Code change snippets
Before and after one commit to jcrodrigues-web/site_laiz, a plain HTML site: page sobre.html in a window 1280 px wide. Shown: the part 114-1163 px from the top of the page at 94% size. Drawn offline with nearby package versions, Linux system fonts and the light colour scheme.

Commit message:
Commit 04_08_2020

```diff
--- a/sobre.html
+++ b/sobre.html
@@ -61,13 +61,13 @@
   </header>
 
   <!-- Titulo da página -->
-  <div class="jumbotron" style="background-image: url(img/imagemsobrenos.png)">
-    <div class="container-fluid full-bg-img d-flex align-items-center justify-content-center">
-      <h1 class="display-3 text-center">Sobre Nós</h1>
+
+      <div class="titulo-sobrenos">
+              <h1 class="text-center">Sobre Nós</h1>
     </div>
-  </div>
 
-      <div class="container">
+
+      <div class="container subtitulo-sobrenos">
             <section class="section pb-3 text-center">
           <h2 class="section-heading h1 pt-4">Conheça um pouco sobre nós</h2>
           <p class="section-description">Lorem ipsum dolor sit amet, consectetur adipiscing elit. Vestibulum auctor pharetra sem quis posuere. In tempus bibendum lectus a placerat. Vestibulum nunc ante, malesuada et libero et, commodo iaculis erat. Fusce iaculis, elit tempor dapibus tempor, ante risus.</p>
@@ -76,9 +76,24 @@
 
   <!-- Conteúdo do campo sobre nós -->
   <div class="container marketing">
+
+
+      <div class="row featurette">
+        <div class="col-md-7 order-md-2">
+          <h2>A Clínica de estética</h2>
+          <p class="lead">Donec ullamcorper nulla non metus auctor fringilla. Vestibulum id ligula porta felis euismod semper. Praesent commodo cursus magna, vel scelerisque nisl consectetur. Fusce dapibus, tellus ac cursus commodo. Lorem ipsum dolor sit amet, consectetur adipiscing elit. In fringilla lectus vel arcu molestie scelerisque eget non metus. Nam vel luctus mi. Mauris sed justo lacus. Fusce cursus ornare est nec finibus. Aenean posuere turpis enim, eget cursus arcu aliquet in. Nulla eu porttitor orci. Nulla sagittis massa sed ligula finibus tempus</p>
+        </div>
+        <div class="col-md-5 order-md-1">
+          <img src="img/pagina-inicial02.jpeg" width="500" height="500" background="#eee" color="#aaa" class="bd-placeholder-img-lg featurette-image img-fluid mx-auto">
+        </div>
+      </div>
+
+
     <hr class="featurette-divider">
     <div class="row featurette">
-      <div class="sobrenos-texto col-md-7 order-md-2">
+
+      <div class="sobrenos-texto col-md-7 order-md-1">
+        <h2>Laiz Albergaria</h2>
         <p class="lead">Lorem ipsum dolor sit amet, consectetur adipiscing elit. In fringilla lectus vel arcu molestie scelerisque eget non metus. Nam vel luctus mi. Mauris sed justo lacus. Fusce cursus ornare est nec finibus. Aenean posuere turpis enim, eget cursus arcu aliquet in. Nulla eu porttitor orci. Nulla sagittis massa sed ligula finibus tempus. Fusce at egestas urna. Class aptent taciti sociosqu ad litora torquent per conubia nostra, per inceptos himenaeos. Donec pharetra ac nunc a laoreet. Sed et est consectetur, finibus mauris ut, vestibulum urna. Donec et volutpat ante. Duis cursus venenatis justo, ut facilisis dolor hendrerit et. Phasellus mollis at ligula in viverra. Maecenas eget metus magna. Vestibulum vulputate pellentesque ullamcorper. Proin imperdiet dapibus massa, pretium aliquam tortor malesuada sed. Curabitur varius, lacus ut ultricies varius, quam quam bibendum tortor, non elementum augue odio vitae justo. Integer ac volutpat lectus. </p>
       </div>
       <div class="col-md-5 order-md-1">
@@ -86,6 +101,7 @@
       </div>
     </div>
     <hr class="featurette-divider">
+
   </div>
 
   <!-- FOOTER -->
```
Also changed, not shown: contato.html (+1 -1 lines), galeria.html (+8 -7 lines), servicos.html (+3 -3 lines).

* [About this task] Output all the lines above. Keep each one exact.

* [Your solution]
Before and after one commit to jcrodrigues-web/site_laiz, a plain HTML site: page sobre.html in a window 1280 px wide. Shown: the part 114-1163 px from the top of the page at 94% size. Drawn offline with nearby package versions, Linux system fonts and the light colour scheme.

Commit message:
Commit 04_08_2020

```diff
--- a/sobre.html
+++ b/sobre.html
@@ -61,13 +61,13 @@
   </header>
 
   <!-- Titulo da página -->
-  <div class="jumbotron" style="background-image: url(img/imagemsobrenos.png)">
-    <div class="container-fluid full-bg-img d-flex align-items-center justify-content-center">
-      <h1 class="display-3 text-center">Sobre Nós</h1>
+
+      <div class="titulo-sobrenos">
+              <h1 class="text-center">Sobre Nós</h1>
     </div>
-  </div>
 
-      <div class="container">
+
+      <div class="container subtitulo-sobrenos">
             <section class="section pb-3 text-center">
           <h2 class="section-heading h1 pt-4">Conheça um pouco sobre nós</h2>
           <p class="section-description">Lorem ipsum dolor sit amet, consectetur adipiscing elit. Vestibulum auctor pharetra sem quis posuere. In tempus bibendum lectus a placerat. Vestibulum nunc ante, malesuada et libero et, commodo iaculis erat. Fusce iaculis, elit tempor dapibus tempor, ante risus.</p>
@@ -76,9 +76,24 @@
 
   <!-- Conteúdo do campo sobre nós -->
   <div class="container marketing">
+
+
+      <div class="row featurette">
+        <div class="col-md-7 order-md-2">
+          <h2>A Clínica de estética</h2>
+          <p class="lead">Donec ullamcorper nulla non metus auctor fringilla. Vestibulum id ligula porta felis euismod semper. Praesent commodo cursus magna, vel scelerisque nisl consectetur. Fusce dapibus, tellus ac cursus commodo. Lorem ipsum dolor sit amet, consectetur adipiscing elit. In fringilla lectus vel arcu molestie scelerisque eget non metus. Nam vel luctus mi. Mauris sed justo lacus. Fusce cursus ornare est nec finibus. Aenean posuere turpis enim, eget cursus arcu aliquet in. Nulla eu porttitor orci. Nulla sagittis massa sed ligula finibus tempus</p>
+        </div>
+        <div class="col-md-5 order-md-1">
+          <img src="img/pagina-inicial02.jpeg" width="500" height="500" background="#eee" color="#aaa" class="bd-placeholder-img-lg featurette-image img-fluid mx-auto">
+        </div>
+      </div>
+
+
     <hr class="featurette-divider">
     <div class="row featurette">
-      <div class="sobrenos-texto col-md-7 order-md-2">
+
+      <div class="sobrenos-texto col-md-7 order-md-1">
+        <h2>Laiz Albergaria</h2>
         <p class="lead">Lorem ipsum dolor sit amet, consectetur adipiscing elit. In fringilla lectus vel arcu molestie scelerisque eget non metus. Nam vel luctus mi. Mauris sed justo lacus. Fusce cursus ornare est nec finibus. Aenean posuere turpis enim, eget cursus arcu aliquet in. Nulla eu porttitor orci. Nulla sagittis massa sed ligula finibus tempus. Fusce at egestas urna. Class aptent taciti sociosqu ad litora torquent per conubia nostra, per inceptos himenaeos. Donec pharetra ac nunc a laoreet. Sed et est consectetur, finibus mauris ut, vestibulum urna. Donec et volutpat ante. Duis cursus venenatis justo, ut facilisis dolor hendrerit et. Phasellus mollis at ligula in viverra. Maecenas eget metus magna. Vestibulum vulputate pellentesque ullamcorper. Proin imperdiet dapibus massa, pretium aliquam tortor malesuada sed. Curabitur varius, lacus ut ultricies varius, quam quam bibendum tortor, non elementum augue odio vitae justo. Integer ac volutpat lectus. </p>
       </div>
       <div class="col-md-5 order-md-1">
@@ -86,6 +101,7 @@
       </div>
     </div>
     <hr class="featurette-divider">
+
   </div>
 
   <!-- FOOTER -->
```
Also changed, not shown: contato.html (+1 -1 lines), galeria.html (+8 -7 lines), servicos.html (+3 -3 lines).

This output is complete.